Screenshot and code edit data
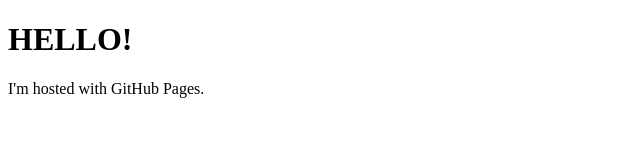
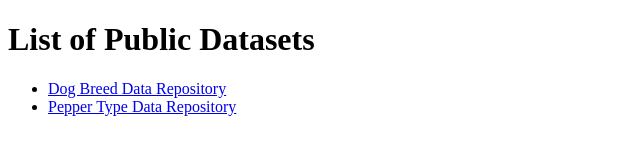
Before and after one commit to aprilcrockett/aprilcrockett.github.io, a plain HTML site: page index.html in a window 1280 px wide. Shown: the whole page, without its empty margins (0-640 px from the left). Drawn offline with Linux system fonts and the light colour scheme.

Commit message:
Update index.html

```diff
--- a/index.html
+++ b/index.html
@@ -1,7 +1,10 @@
 <!DOCTYPE html>
 <html>
 <body>
-<h1>HELLO!</h1>
-<p>I'm hosted with GitHub Pages.</p>
+<h1>List of Public Datasets</h1>
+<ul>
+    <li><a target="_blank" href="https://github.com/aprilcrockett/dog_data">Dog Breed Data Repository</a></li>
+    <li><a target="_blank" href="https://github.com/aprilcrockett/pepper_data">Pepper Type Data Repository</a></li>
+</ul>
 </body>
 </html>
```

TASK PROMPT => Nothing but lines that contain "Repository" should appear in the answer. Copy each from the records.

REPLY =>
+    <li><a target="_blank" href="https://github.com/aprilcrockett/dog_data">Dog Breed Data Repository</a></li>
+    <li><a target="_blank" href="https://github.com/aprilcrockett/pepper_data">Pepper Type Data Repository</a></li>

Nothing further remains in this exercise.